In addition, we advise clients on all aspects of federal and state gift, estate, and generation-skipping transfer taxation, and assist clients with gifting and custom-design programs for the transfer and protection of assets. We will help you create an estate plan that minimizes or eliminates your federal and state tax liability.

Our firm provides for continuing legal education to assure that our clients are offered the most updated legal advice. While each situation is different, an attorney who regularly practices in the field of wills, trusts, probate and estate planning is able to provide you with sound legal advice as you put your estate plan into place.

If you need an Estate Planning Attorney or Wills and Trusts Attorney in Aventura, North Miami Beach, Sunny Isles, Miami, Miami Shores, Miami Lakes or any city in Miami Dade, please call our office today at 305-932-2293 in Miami-Dade Count. If you need a Wills and Trusts Lawyer or Estate Planning Attorney in Hollywood, Pembroke Pines, Fort Lauderdale, Davie, Pompano Beach, Coral Springs or elsewhere in Broward County, please call 954-760-7077 if you would like to create an estate plan. We look forward to assisting you with your estate planning needs.

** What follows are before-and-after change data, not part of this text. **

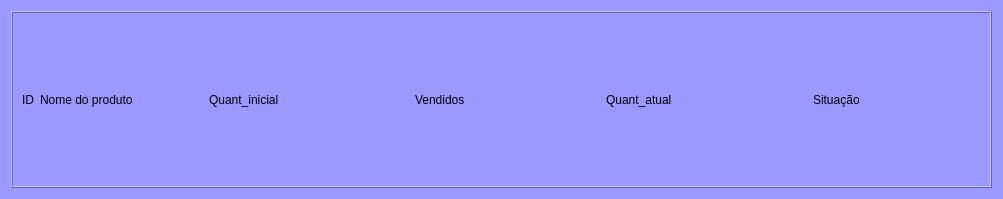
Qt form view/card_estoque.ui (Michel3-01/Sistema_Loja_de_Roupas) before a commit.
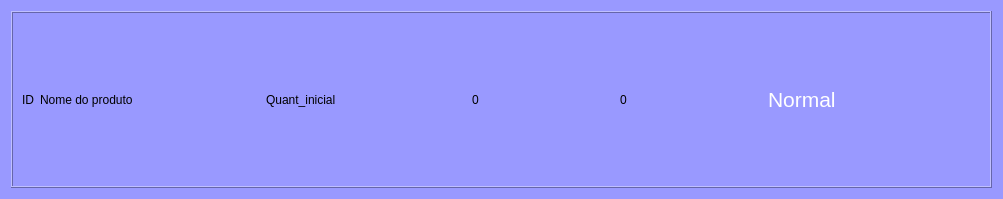
The same form after that commit.

Commit message: Alterações na janela estoque.

Patch:
```diff
--- a/view/card_estoque.ui
+++ b/view/card_estoque.ui
@@ -43,7 +43,7 @@
              <widget class="QLabel" name="label_nome">
               <property name="minimumSize">
                <size>
-                <width>80</width>
+                <width>150</width>
                 <height>80</height>
                </size>
               </property>
@@ -102,7 +102,7 @@
           <item>
            <widget class="QLabel" name="label_vendidos">
             <property name="text">
-             <string>Vendidos</string>
+             <string>0</string>
             </property>
            </widget>
           </item>
@@ -125,7 +125,7 @@
           <item>
            <widget class="QLabel" name="label_quant_atual">
             <property name="text">
-             <string>Quant_atual</string>
+             <string>0</string>
             </property>
            </widget>
           </item>
@@ -147,8 +147,16 @@
           </item>
           <item>
            <widget class="QLabel" name="label_situacao">
+            <property name="font">
+             <font>
+              <pointsize>16</pointsize>
+             </font>
+            </property>
+            <property name="styleSheet">
+             <string notr="true">color: rgb(255, 255, 255);</string>
+            </property>
             <property name="text">
-             <string>Situação</string>
+             <string>Normal</string>
             </property>
            </widget>
           </item>
```
The commit also changes 17 other files.
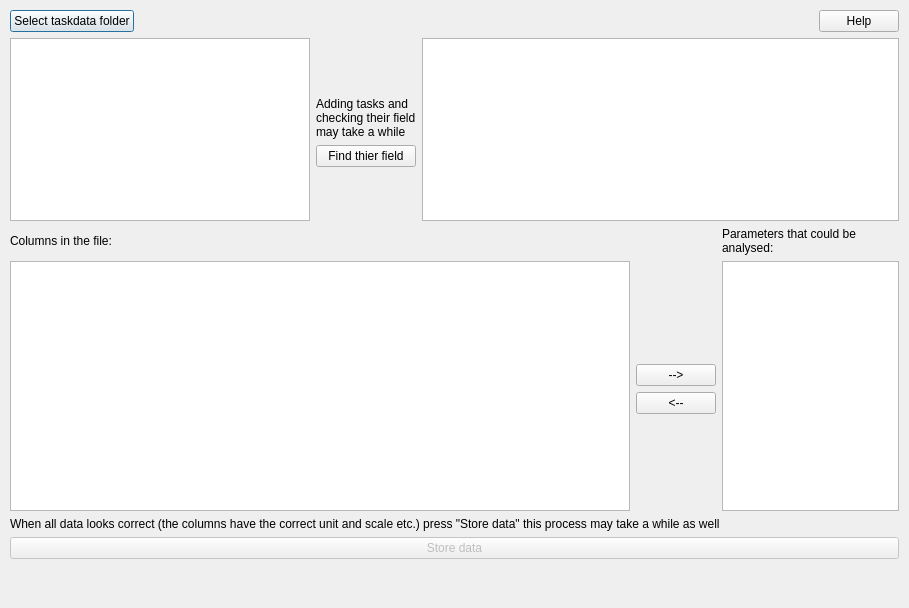
Qt form widgets/import_xml_bin.ui (axelande/geodatafarm3) before a commit.
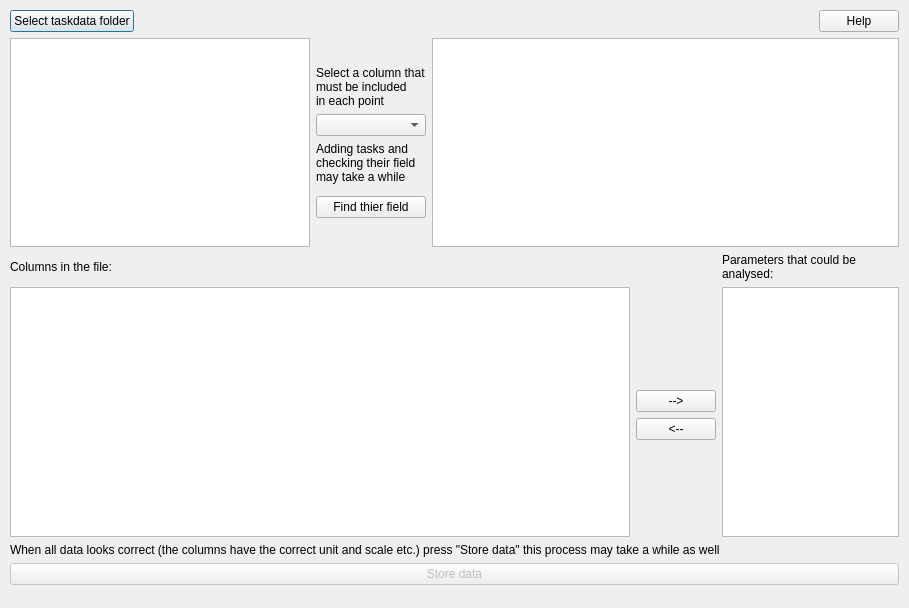
The same form after that commit.

Diff of the .ui file:
```diff
--- a/widgets/import_xml_bin.ui
+++ b/widgets/import_xml_bin.ui
@@ -64,53 +64,8 @@
      </layout>
     </item>
     <item>
-     <layout class="QGridLayout" name="gridLayout_4" rowstretch="0,0,0,0,0,0" columnstretch="0,0,0,0">
-      <item row="5" column="2">
-       <spacer name="verticalSpacer_4">
-        <property name="orientation">
-         <enum>Qt::Vertical</enum>
-        </property>
-        <property name="sizeHint" stdset="0">
-         <size>
-          <width>20</width>
-          <height>40</height>
-         </size>
-        </property>
-       </spacer>
-      </item>
-      <item row="3" column="2">
-       <widget class="QLabel" name="label_2">
-        <property name="text">
-         <string>Adding tasks and
-checking their field
-may take a while</string>
-        </property>
-       </widget>
-      </item>
-      <item row="1" column="2">
-       <spacer name="verticalSpacer_3">
-        <property name="orientation">
-         <enum>Qt::Vertical</enum>
-        </property>
-        <property name="sizeHint" stdset="0">
-         <size>
-          <width>20</width>
-          <height>40</height>
-         </size>
-        </property>
-       </spacer>
-      </item>
-      <item row="4" column="2">
-       <widget class="QPushButton" name="PBFindFields">
-        <property name="locale">
-         <locale language="English" country="UnitedKingdom"/>
-        </property>
-        <property name="text">
-         <string>Find thier field</string>
-        </property>
-       </widget>
-      </item>
-      <item row="1" column="3" rowspan="5">
+     <layout class="QGridLayout" name="gridLayout_4" rowstretch="0,0,0,0,0,0,0,0" columnstretch="0,0,0,0">
+      <item row="1" column="3" rowspan="7">
        <widget class="QTableWidget" name="TWISODataSelect">
         <property name="sizePolicy">
          <sizepolicy hsizetype="Expanding" vsizetype="Minimum">
@@ -138,7 +93,42 @@
         </property>
        </widget>
       </item>
-      <item row="1" column="1" rowspan="5">
+      <item row="3" column="2">
+       <widget class="QComboBox" name="CBMostImportant"/>
+      </item>
+      <item row="6" column="2">
+       <widget class="QPushButton" name="PBFindFields">
+        <property name="locale">
+         <locale language="English" country="UnitedKingdom"/>
+        </property>
+        <property name="text">
+         <string>Find thier field</string>
+        </property>
+       </widget>
+      </item>
+      <item row="4" column="2">
+       <widget class="QLabel" name="label_2">
+        <property name="text">
+         <string>Adding tasks and
+checking their field
+may take a while</string>
+        </property>
+       </widget>
+      </item>
+      <item row="7" column="2">
+       <spacer name="verticalSpacer_4">
+        <property name="orientation">
+         <enum>Qt::Vertical</enum>
+        </property>
+        <property name="sizeHint" stdset="0">
+         <size>
+          <width>20</width>
+          <height>40</height>
+         </size>
+        </property>
+       </spacer>
+      </item>
+      <item row="1" column="1" rowspan="7">
        <widget class="QTableWidget" name="TWISODataAll">
         <property name="minimumSize">
          <size>
@@ -160,6 +150,28 @@
         </property>
        </widget>
       </item>
+      <item row="1" column="2">
+       <spacer name="verticalSpacer_3">
+        <property name="orientation">
+         <enum>Qt::Vertical</enum>
+        </property>
+        <property name="sizeHint" stdset="0">
+         <size>
+          <width>20</width>
+          <height>40</height>
+         </size>
+        </property>
+       </spacer>
+      </item>
+      <item row="2" column="2">
+       <widget class="QLabel" name="label_4">
+        <property name="text">
+         <string>Select a column that
+must be included
+in each point</string>
+        </property>
+       </widget>
+      </item>
      </layout>
     </item>
     <item>
```
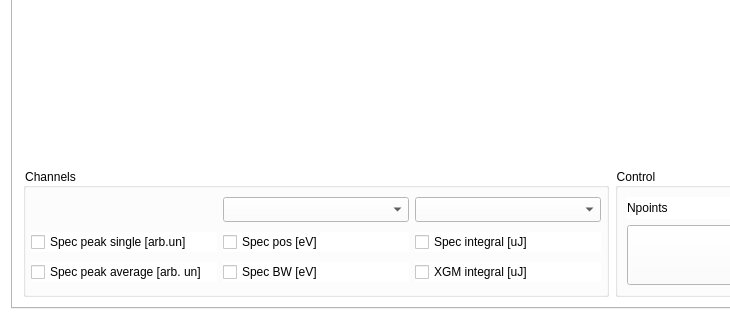
Before: the Qt Designer form gui/UILogger.ui in sergey-tomin/pyhirex, drawn with Qt 5; both pictures show x 0 to 730 and y 541 to 861 of the 1223 by 861 pixel window.
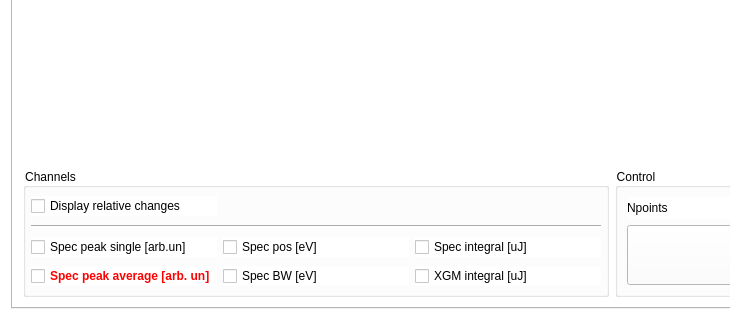
After: the same form once the commit is applied.

The edit to the form file:
```diff
--- a/gui/UILogger.ui
+++ b/gui/UILogger.ui
@@ -133,65 +133,361 @@
           <property name="spacing">
            <number>6</number>
           </property>
-          <item row="5" column="0">
+          <item row="3" column="0">
+           <widget class="QCheckBox" name="checkBox">
+            <property name="text">
+             <string>Display relative changes</string>
+            </property>
+           </widget>
+          </item>
+          <item row="7" column="2">
+           <widget class="QCheckBox" name="chkbx_XGM_integral">
+            <property name="text">
+             <string>XGM integral [uJ]</string>
+            </property>
+           </widget>
+          </item>
+          <item row="7" column="1">
+           <widget class="QCheckBox" name="chkbx_spec_BW">
+            <property name="text">
+             <string>Spec BW [eV]</string>
+            </property>
+           </widget>
+          </item>
+          <item row="6" column="0">
            <widget class="QCheckBox" name="chkbx_spec_pk_single">
+            <property name="palette">
+             <palette>
+              <active>
+               <colorrole role="WindowText">
+                <brush brushstyle="SolidPattern">
+                 <color alpha="255">
+                  <red>0</red>
+                  <green>0</green>
+                  <blue>0</blue>
+                 </color>
+                </brush>
+               </colorrole>
+               <colorrole role="Button">
+                <brush brushstyle="SolidPattern">
+                 <color alpha="255">
+                  <red>255</red>
+                  <green>255</green>
+                  <blue>255</blue>
+                 </color>
+                </brush>
+               </colorrole>
+               <colorrole role="Text">
+                <brush brushstyle="SolidPattern">
+                 <color alpha="255">
+                  <red>0</red>
+                  <green>0</green>
+                  <blue>0</blue>
+                 </color>
+                </brush>
+               </colorrole>
+               <colorrole role="ButtonText">
+                <brush brushstyle="SolidPattern">
+                 <color alpha="255">
+                  <red>0</red>
+                  <green>0</green>
+                  <blue>0</blue>
+                 </color>
+                </brush>
+               </colorrole>
+               <colorrole role="Base">
+                <brush brushstyle="SolidPattern">
+                 <color alpha="255">
+                  <red>255</red>
+                  <green>255</green>
+                  <blue>255</blue>
+                 </color>
+                </brush>
+               </colorrole>
+               <colorrole role="Window">
+                <brush brushstyle="SolidPattern">
+                 <color alpha="255">
+                  <red>255</red>
+                  <green>255</green>
+                  <blue>255</blue>
+                 </color>
+                </brush>
+               </colorrole>
+              </active>
+              <inactive>
+               <colorrole role="WindowText">
+                <brush brushstyle="SolidPattern">
+                 <color alpha="255">
+                  <red>0</red>
+                  <green>0</green>
+                  <blue>0</blue>
+                 </color>
+                </brush>
+               </colorrole>
+               <colorrole role="Button">
+                <brush brushstyle="SolidPattern">
+                 <color alpha="255">
+                  <red>255</red>
+                  <green>255</green>
+                  <blue>255</blue>
+                 </color>
+                </brush>
+               </colorrole>
+               <colorrole role="Text">
+                <brush brushstyle="SolidPattern">
+                 <color alpha="255">
+                  <red>0</red>
+                  <green>0</green>
+                  <blue>0</blue>
+                 </color>
+                </brush>
+               </colorrole>
+               <colorrole role="ButtonText">
+                <brush brushstyle="SolidPattern">
+                 <color alpha="255">
+                  <red>0</red>
+                  <green>0</green>
+                  <blue>0</blue>
+                 </color>
+                </brush>
+               </colorrole>
+               <colorrole role="Base">
+                <brush brushstyle="SolidPattern">
+                 <color alpha="255">
+                  <red>255</red>
+                  <green>255</green>
+                  <blue>255</blue>
+                 </color>
+                </brush>
+               </colorrole>
+               <colorrole role="Window">
+                <brush brushstyle="SolidPattern">
+                 <color alpha="255">
+                  <red>255</red>
+                  <green>255</green>
+                  <blue>255</blue>
+                 </color>
+                </brush>
+               </colorrole>
+              </inactive>
+              <disabled>
+               <colorrole role="WindowText">
+                <brush brushstyle="SolidPattern">
+                 <color alpha="255">
+                  <red>120</red>
+                  <green>120</green>
+                  <blue>120</blue>
+                 </color>
+                </brush>
+               </colorrole>
+               <colorrole role="Button">
+                <brush brushstyle="SolidPattern">
+                 <color alpha="255">
+                  <red>255</red>
+                  <green>255</green>
+                  <blue>255</blue>
+                 </color>
+                </brush>
+               </colorrole>
+               <colorrole role="Text">
+                <brush brushstyle="SolidPattern">
+                 <color alpha="255">
+                  <red>120</red>
+                  <green>120</green>
+                  <blue>120</blue>
+                 </color>
+                </brush>
+               </colorrole>
+               <colorrole role="ButtonText">
+                <brush brushstyle="SolidPattern">
+                 <color alpha="255">
+                  <red>120</red>
+                  <green>120</green>
+                  <blue>120</blue>
+                 </color>
+                </brush>
+               </colorrole>
+               <colorrole role="Base">
+                <brush brushstyle="SolidPattern">
+                 <color alpha="255">
+                  <red>255</red>
+                  <green>255</green>
+                  <blue>255</blue>
+                 </color>
+                </brush>
+               </colorrole>
+               <colorrole role="Window">
+                <brush brushstyle="SolidPattern">
+                 <color alpha="255">
+                  <red>255</red>
+                  <green>255</green>
+                  <blue>255</blue>
+                 </color>
+                </brush>
+               </colorrole>
+              </disabled>
+             </palette>
+            </property>
+            <property name="font">
+             <font>
+              <weight>50</weight>
+              <bold>false</bold>
+             </font>
+            </property>
             <property name="text">
              <string>Spec peak single [arb.un]</string>
             </property>
            </widget>
           </item>
           <item row="6" column="1">
-           <widget class="QCheckBox" name="chkbx_spec_BW">
-            <property name="text">
-             <string>Spec BW [eV]</string>
-            </property>
-           </widget>
-          </item>
-          <item row="5" column="1">
            <widget class="QCheckBox" name="chkbx_spec_pos">
             <property name="text">
              <string>Spec pos [eV]</string>
             </property>
            </widget>
           </item>
-          <item row="6" column="0">
-           <widget class="QCheckBox" name="chkbx_spec_pk_average">
-            <property name="text">
-             <string>Spec peak average [arb. un]</string>
-            </property>
-           </widget>
-          </item>
-          <item row="5" column="2">
+          <item row="6" column="2">
            <widget class="QCheckBox" name="chkbx_spec_integral">
             <property name="text">
              <string>Spec integral [uJ]</string>
             </property>
            </widget>
           </item>
-          <item row="3" column="2">
-           <widget class="QComboBox" name="combo_log_ch_a">
-            <property name="minimumSize">
-             <size>
-              <width>0</width>
-              <height>25</height>
-             </size>
+          <item row="7" column="0">
+           <widget class="QCheckBox" name="chkbx_spec_pk_average">
+            <property name="palette">
+             <palette>
+              <active>
+               <colorrole role="WindowText">
+                <brush brushstyle="SolidPattern">
+                 <color alpha="255">
+                  <red>255</red>
+                  <green>0</green>
+                  <blue>0</blue>
+                 </color>
+                </brush>
+               </colorrole>
+               <colorrole role="Button">
+                <brush brushstyle="SolidPattern">
+                 <color alpha="255">
+                  <red>255</red>
+                  <green>255</green>
+                  <blue>255</blue>
+                 </color>
+                </brush>
+               </colorrole>
+               <colorrole role="Base">
+                <brush brushstyle="SolidPattern">
+                 <color alpha="255">
+                  <red>255</red>
+                  <green>255</green>
+                  <blue>255</blue>
+                 </color>
+                </brush>
+               </colorrole>
+               <colorrole role="Window">
+                <brush brushstyle="SolidPattern">
+                 <color alpha="255">
+                  <red>255</red>
+                  <green>255</green>
+                  <blue>255</blue>
+                 </color>
+                </brush>
+               </colorrole>
+              </active>
+              <inactive>
+               <colorrole role="WindowText">
+                <brush brushstyle="SolidPattern">
+                 <color alpha="255">
+                  <red>255</red>
+                  <green>0</green>
+                  <blue>0</blue>
+                 </color>
+                </brush>
+               </colorrole>
+               <colorrole role="Button">
+                <brush brushstyle="SolidPattern">
+                 <color alpha="255">
+                  <red>255</red>
+                  <green>255</green>
+                  <blue>255</blue>
+                 </color>
+                </brush>
+               </colorrole>
+               <colorrole role="Base">
+                <brush brushstyle="SolidPattern">
+                 <color alpha="255">
+                  <red>255</red>
+                  <green>255</green>
+                  <blue>255</blue>
+                 </color>
+                </brush>
+               </colorrole>
+               <colorrole role="Window">
+                <brush brushstyle="SolidPattern">
+                 <color alpha="255">
+                  <red>255</red>
+                  <green>255</green>
+                  <blue>255</blue>
+                 </color>
+                </brush>
+               </colorrole>
+              </inactive>
+              <disabled>
+               <colorrole role="WindowText">
+                <brush brushstyle="SolidPattern">
+                 <color alpha="255">
+                  <red>120</red>
+                  <green>120</green>
+                  <blue>120</blue>
+                 </color>
+                </brush>
+               </colorrole>
+               <colorrole role="Button">
+                <brush brushstyle="SolidPattern">
+                 <color alpha="255">
+                  <red>255</red>
+                  <green>255</green>
+                  <blue>255</blue>
+                 </color>
+                </brush>
+               </colorrole>
+               <colorrole role="Base">
+                <brush brushstyle="SolidPattern">
+                 <color alpha="255">
+                  <red>255</red>
+                  <green>255</green>
+                  <blue>255</blue>
+                 </color>
+                </brush>
+               </colorrole>
+               <colorrole role="Window">
+                <brush brushstyle="SolidPattern">
+                 <color alpha="255">
+                  <red>255</red>
+                  <green>255</green>
+                  <blue>255</blue>
+                 </color>
+                </brush>
+               </colorrole>
+              </disabled>
+             </palette>
             </property>
-           </widget>
-          </item>
-          <item row="6" column="2">
-           <widget class="QCheckBox" name="chkbx_XGM_integral">
+            <property name="font">
+             <font>
+              <weight>75</weight>
+              <bold>true</bold>
+             </font>
+            </property>
             <property name="text">
-             <string>XGM integral [uJ]</string>
+             <string>Spec peak average [arb. un]</string>
             </property>
            </widget>
           </item>
-          <item row="3" column="1">
-           <widget class="QComboBox" name="combo_log_ch_b">
-            <property name="minimumSize">
-             <size>
-              <width>0</width>
-              <height>25</height>
-             </size>
+          <item row="4" column="0" colspan="3">
+           <widget class="Line" name="line">
+            <property name="orientation">
+             <enum>Qt::Horizontal</enum>
             </property>
            </widget>
           </item>
```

Our law firm is conveniently located between Miami and Fort Lauderdale, in Aventura, Florida, on Biscayne Boulevard between the Hallandale Beach Boulevard exit and the Ives Dairy Road exit off of I-95. Other South Florida office locations are available.  Home, telephone and hospital appointments are available upon request.